The Certificate program is one of the most comprehensive in Canada. It involves courses in Mediation, Facilitation, Negotiation, Circle Keeping, Dealing with Anger, Dealing with Strong Emotions and Resistance, Ethics and Conflict and Case Development. In addition, all graduates had to pass rigorous standards of a final assessment of mediation skills.

Professor Verner Smitheram, Director of the Centre stated that "the Mi'kmaq group demonstrated impressive dedication to their studies at the same time as they enhanced our program with their own traditions. These graduates showed remarkable social concerns that, I expect, in combination with their conflict resolving skills, will result in huge benefits to their communities."

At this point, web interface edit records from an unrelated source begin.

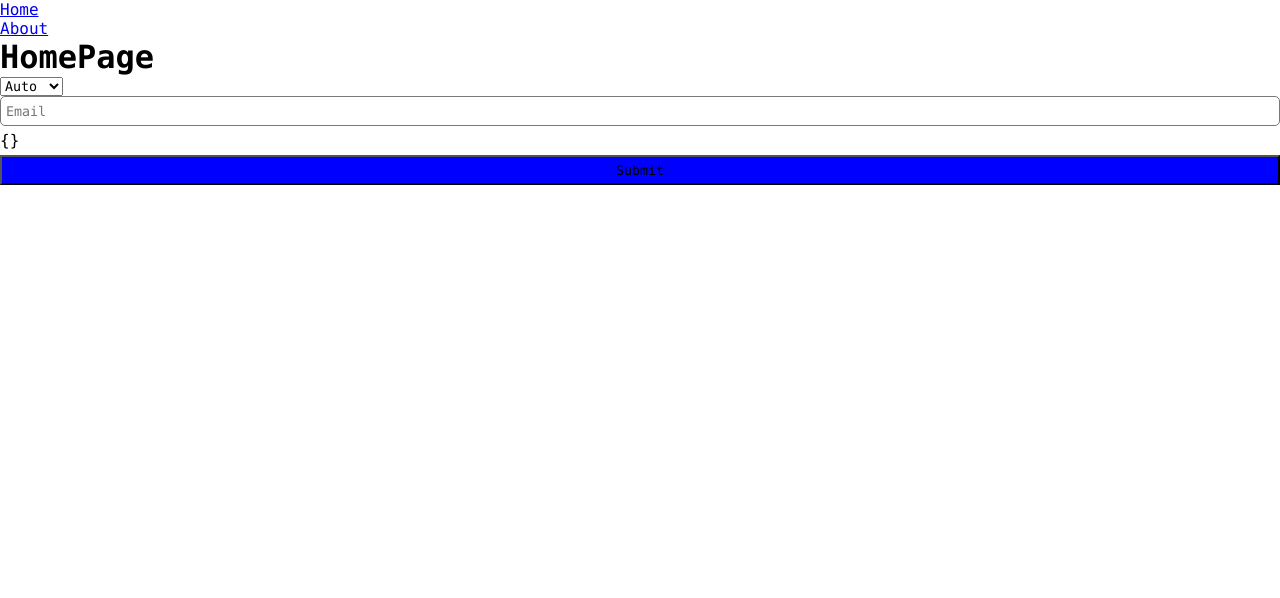
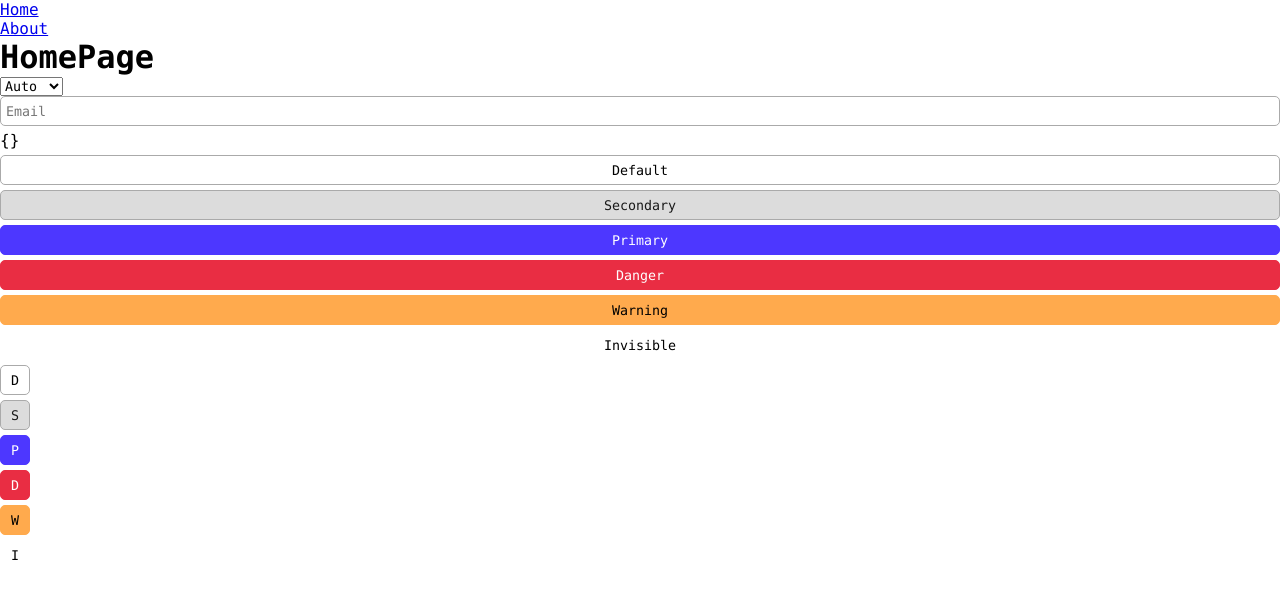
Before and after one commit to VanyaMate/jobfind, a Nuxt app: page / in a window 1280 px wide. Shown: the top 598 px of the page. Built offline with nearby package versions, Linux system fonts and the light colour scheme; what @vanyamate/commiter would draw is missing.

Commit message:
🔥 New feature : UI Kit - Добавил AppButton

```diff
--- a/assets/styles/main.css
+++ b/assets/styles/main.css
@@ -3,6 +3,7 @@
 @import "variables/palette.css";
 @import "variables/speed.css";
 @import "variables/size.css";
+@import "variables/themes/common.css";
 @import "variables/themes/dark.css";
 @import "variables/themes/light.css";
 
--- a/assets/styles/variables/palette.css
+++ b/assets/styles/variables/palette.css
@@ -1,7 +1,7 @@
 :root {
     --blue        : 77, 55, 255;
     --green       : 55, 255, 77;
-    --red         : 255, 55, 77;
+    --red         : 233, 45, 67;
     --orange      : 255, 170, 77;
     --yellow      : 255, 255, 77;
     --black       : 0, 0, 0;
--- /dev/null
+++ b/assets/styles/variables/themes/common.css
@@ -0,0 +1,19 @@
+:root {
+    /* Colors */
+    --primary-color     : rgba(var(--blue), 1);
+    --primary-color-inv : rgba(var(--white), 1);
+    --primary-color-op  : rgba(var(--blue), .8);
+    --danger-color      : rgba(var(--red), 1);
+    --danger-color-inv  : rgba(var(--white), 1);
+    --danger-color-op   : rgba(var(--red), .8);
+    --warning-color     : rgba(var(--orange), 1);
+    --warning-color-inv : rgba(var(--black), 1);
+    --warning-color-op  : rgba(var(--orange), .8);
+    --default-color     : rgba(var(--gray-dark), 1);
+    --default-color-inv : rgba(var(--white), 1);
+    --default-color-op  : rgba(var(--gray-dark), .8);
+
+    /* Mix color */
+    --mix-dark        : rgba(var(--black), 1);
+    --mix-light       : rgba(var(--white), 1);
+}
--- a/assets/styles/variables/themes/dark.css
+++ b/assets/styles/variables/themes/dark.css
@@ -1,49 +1,29 @@
 :root body[data-theme="auto"] {
     @media (prefers-color-scheme : dark) {
         /* Background */
-        --bg-main           : rgba(var(--black), 1);
-        --bg-second         : rgba(var(--black-light), 1);
+        --bg-main         : rgba(var(--black), 1);
+        --bg-second       : rgba(var(--black-light), 1);
 
         /* Text Color */
-        --color-main        : rgba(var(--white), 1);
-        --color-second      : rgba(var(--white-dark), 1);
-        --color-invisible   : rgba(var(--gray), 1);
+        --color-main      : rgba(var(--white), 1);
+        --color-second    : rgba(var(--white-dark), 1);
+        --color-invisible : rgba(var(--gray), 1);
 
         /* Border Color */
-        --border-color      : rgba(var(--gray), 1);
-
-        /* Colors */
-        --primary-color     : rgba(var(--blue), 1);
-        --primary-color-inv : rgba(var(--white), 1);
-        --danger-color      : rgba(var(--red), 1);
-        --danger-color-inv  : rgba(var(--white), 1);
-        --warning-color     : rgba(var(--orange), 1);
-        --warning-color-inv : rgba(var(--white), 1);
-        --default-color     : rgba(var(--gray-dark), 1);
-        --default-color-inv : rgba(var(--white), 1);
+        --border-color    : rgba(var(--gray-dark), 1);
     }
 }
 
 :root body[data-theme="dark"] {
     /* Background */
-    --bg-main           : rgba(var(--black), 1);
-    --bg-second         : rgba(var(--black-light), 1);
+    --bg-main         : rgba(var(--black), 1);
+    --bg-second       : rgba(var(--black-light), 1);
 
     /* Text Color */
-    --color-main        : rgba(var(--white), 1);
-    --color-second      : rgba(var(--white-dark), 1);
-    --color-invisible   : rgba(var(--gray), 1);
+    --color-main      : rgba(var(--white), 1);
+    --color-second    : rgba(var(--white-dark), 1);
+    --color-invisible : rgba(var(--gray), 1);
 
     /* Border Color */
-    --border-color      : rgba(var(--gray), 1);
-
-    /* Colors */
-    --primary-color     : rgba(var(--blue), 1);
-    --primary-color-inv : rgba(var(--white), 1);
-    --danger-color      : rgba(var(--red), 1);
-    --danger-color-inv  : rgba(var(--white), 1);
-    --warning-color     : rgba(var(--orange), 1);
-    --warning-color-inv : rgba(var(--white), 1);
-    --default-color     : rgba(var(--gray-dark), 1);
-    --default-color-inv : rgba(var(--white), 1);
+    --border-color    : rgba(var(--gray-dark), 1);
 }
--- a/assets/styles/variables/themes/light.css
+++ b/assets/styles/variables/themes/light.css
@@ -1,49 +1,29 @@
 :root body[data-theme="auto"] {
     @media (prefers-color-scheme : light) {
         /* Background */
-        --bg-main           : rgba(var(--white), 1);
-        --bg-second         : rgba(var(--white-dark), 1);
+        --bg-main         : rgba(var(--white), 1);
+        --bg-second       : rgba(var(--white-dark), 1);
 
         /* Text Color */
-        --color-main        : rgba(var(--black), 1);
-        --color-second      : rgba(var(--black-light), 1);
-        --color-invisible   : rgba(var(--gray), 1);
+        --color-main      : rgba(var(--black), 1);
+        --color-second    : rgba(var(--black-light), 1);
+        --color-invisible : rgba(var(--gray), 1);
 
         /* Border Color */
-        --border-color      : rgba(var(--gray), 1);
-
-        /* Colors */
-        --primary-color     : rgba(var(--blue), 1);
-        --primary-color-inv : rgba(var(--white), 1);
-        --danger-color      : rgba(var(--red), 1);
-        --danger-color-inv  : rgba(var(--white), 1);
-        --warning-color     : rgba(var(--orange), 1);
-        --warning-color-inv : rgba(var(--white), 1);
-        --default-color     : rgba(var(--gray-dark), 1);
-        --default-color-inv : rgba(var(--white), 1);
+        --border-color    : rgba(var(--gray-light), 1);
     }
 }
 
 :root body[data-theme="light"] {
     /* Background */
-    --bg-main           : rgba(var(--white), 1);
-    --bg-second         : rgba(var(--white-dark), 1);
+    --bg-main         : rgba(var(--white), 1);
+    --bg-second       : rgba(var(--white-dark), 1);
 
     /* Text Color */
-    --color-main        : rgba(var(--black), 1);
-    --color-second      : rgba(var(--black-light), 1);
-    --color-invisible   : rgba(var(--gray), 1);
+    --color-main      : rgba(var(--black), 1);
+    --color-second    : rgba(var(--black-light), 1);
+    --color-invisible : rgba(var(--gray), 1);
 
     /* Border Color */
-    --border-color      : rgba(var(--gray), 1);
-
-    /* Colors */
-    --primary-color     : rgba(var(--blue), 1);
-    --primary-color-inv : rgba(var(--white), 1);
-    --danger-color      : rgba(var(--red), 1);
-    --danger-color-inv  : rgba(var(--white), 1);
-    --warning-color     : rgba(var(--orange), 1);
-    --warning-color-inv : rgba(var(--white), 1);
-    --default-color     : rgba(var(--gray-dark), 1);
-    --default-color-inv : rgba(var(--white), 1);
+    --border-color    : rgba(var(--gray-light), 1);
 }
--- a/components/app/buttons/AppButton.vue
+++ b/components/app/buttons/AppButton.vue
@@ -1,5 +1,5 @@
 <template>
-    <button :class="props.styleType">
+    <button :class="[props.styleType, { quad: props.quad }]">
         <slot/>
     </button>
 </template>
@@ -11,28 +11,124 @@ import { AppButtonStyleTypeTypes } from '~/components/app/buttons/types/AppButto
 
 interface Props extends /* @vue-ignore */ ButtonHTMLAttributes {
     styleType?: AppButtonStyleTypeTypes;
+    quad?: boolean;
 };
 
-const props = withDefaults(defineProps<Props>(), {
-    styleType (props) {
-        return props.styleType ?? AppButtonStyleTypeTypes.DEFAULT;
+const props = withDefaults(
+    defineProps<Props>(),
+    {
+        styleType: AppButtonStyleTypeTypes.DEFAULT,
+        quad     : false,
     },
-});
-console.log(props);
+);
+
+console.log('Props is', props);
 
 </script>
 
 <style scoped>
 button {
-    min-height : var(--all-input-height);
-    padding    : var(--offset-small);
+    min-height    : var(--all-input-height);
+    padding       : var(--offset-small);
+    border-radius : var(--offset-small);
+    cursor        : pointer;
+
+    &.quad {
+        height     : var(--all-input-height);
+        width      : var(--all-input-height);
+        overflow   : hidden;
+        text-align : center;
+        padding    : 0;
+    }
+
+    &.default {
+        border     : 1px solid var(--border-color);
+        background : var(--bg-main);
+        color      : var(--color-main);
+
+        &:hover,
+        &:focus {
+            background : color-mix(in srgb, var(--bg-second), var(--mix-dark) 20%);
+        }
+
+        &:active {
+            background : color-mix(in srgb, var(--bg-second), var(--mix-dark) 60%);
+        }
+    }
+
+    &.secondary {
+        border     : 1px solid var(--border-color);
+        background : var(--bg-second);
+        color      : var(--color-second);
+
+        &:hover,
+        &:focus {
+            background : color-mix(in srgb, var(--bg-second), var(--mix-dark) 30%);
+        }
+
+        &:active {
+            background : color-mix(in srgb, var(--bg-second), var(--mix-dark) 60%);
+        }
+    }
 
     &.primary {
-        background : blue;
+        border     : 1px solid var(--primary-color);
+        background : var(--primary-color);
+        color      : var(--primary-color-inv);
+
+        &:hover,
+        &:focus {
+            background : color-mix(in srgb, var(--primary-color), var(--mix-dark) 20%);
+        }
+
+        &:active {
+            background : color-mix(in srgb, var(--primary-color), var(--mix-dark) 30%);
+        }
     }
 
     &.danger {
-        background : red;
+        border     : 1px solid var(--danger-color);
+        background : var(--danger-color);
+        color      : var(--danger-color-inv);
+
+        &:hover,
+        &:focus {
+            background : color-mix(in srgb, var(--danger-color), var(--mix-dark) 20%);
+        }
+
+        &:active {
+            background : color-mix(in srgb, var(--danger-color), var(--mix-dark) 30%);
+        }
+    }
+
+    &.warning {
+        border     : 1px solid var(--warning-color);
+        background : var(--warning-color);
+        color      : var(--warning-color-inv);
+
+        &:hover,
+        &:focus {
+            background : color-mix(in srgb, var(--warning-color), var(--mix-light) 20%);
+        }
+
+        &:active {
+            background : color-mix(in srgb, var(--warning-color), var(--mix-light) 30%);
+        }
+    }
+
+    &.invisible {
+        border     : 1px solid transparent;
+        background : transparent;
+        color      : var(--color-main);
+
+        &:hover,
+        &:focus {
+            background : color-mix(in srgb, transparent, var(--bg-second) 50%);
+        }
+
+        &:active {
+            background : color-mix(in srgb, transparent, var(--bg-second) 30%);
+        }
     }
 }
 </style>
--- a/pages/index.vue
+++ b/pages/index.vue
@@ -4,9 +4,19 @@
     <AppForm @submit.prevent="form.handleSubmit(onSubmit)">
         <AppInput placeholder="Email" v-model="email" v-bind="emailProps"/>
         {{ form.errors }}
-        <AppButton type="submit" :style-type="AppButtonStyleTypeTypes.PRIMARY">
-            Submit
-        </AppButton>
+        <AppButton type="submit" :style-type="AppButtonStyleTypeTypes.DEFAULT">Default</AppButton>
+        <AppButton type="submit" :style-type="AppButtonStyleTypeTypes.SECONDARY">Secondary</AppButton>
+        <AppButton type="submit" :style-type="AppButtonStyleTypeTypes.PRIMARY">Primary</AppButton>
+        <AppButton type="submit" :style-type="AppButtonStyleTypeTypes.DANGER">Danger</AppButton>
+        <AppButton type="submit" :style-type="AppButtonStyleTypeTypes.WARNING">Warning</AppButton>
+        <AppButton type="submit" :style-type="AppButtonStyleTypeTypes.INVISIBLE">Invisible</AppButton>
+
+        <AppButton type="submit" :style-type="AppButtonStyleTypeTypes.DEFAULT" quad>D</AppButton>
+        <AppButton type="submit" :style-type="AppButtonStyleTypeTypes.SECONDARY" quad>S</AppButton>
+        <AppButton type="submit" :style-type="AppButtonStyleTypeTypes.PRIMARY" quad>P</AppButton>
+        <AppButton type="submit" :style-type="AppButtonStyleTypeTypes.DANGER" quad>D</AppButton>
+        <AppButton type="submit" :style-type="AppButtonStyleTypeTypes.WARNING" quad>W</AppButton>
+        <AppButton type="submit" :style-type="AppButtonStyleTypeTypes.INVISIBLE" quad>I</AppButton>
     </AppForm>
 </template>
 
```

"Today marks an important day for the Aboriginal community on Prince Edward Island," said Chief Darlene Bernard of Lennox Island First Nation. "With the Circle Keepers on PEI, we can now facilitate a better understanding between the Aboriginal community and the legal system."

The circle process, in conjunction with community support, introduces opportunities to help prevent Aboriginal people from entering the mainstream legal justice system. The Mi'kmaq Confederacy of PEI Aboriginal Justice Program (MCPEI AJP) endeavors to create a system that provides Aboriginal people with access to traditional forms of culturally appropriate justice. The MCPEI AJP provided the funding for the graduates, who completed 210 hours of training to become certified Circle Keepers.

The graduation ceremony featured the Sunrise Singers who performed the Eagle and Honour song. A painting by Gilbert Sark was also unveiled. The convocation address was given by Graydon Nicholas who was the first Aboriginal called to the bar east of Toronto in 1971. Nick Lewis of Lennox Island was the Class Valedictorian.


Kate Harbinson
Communications assistant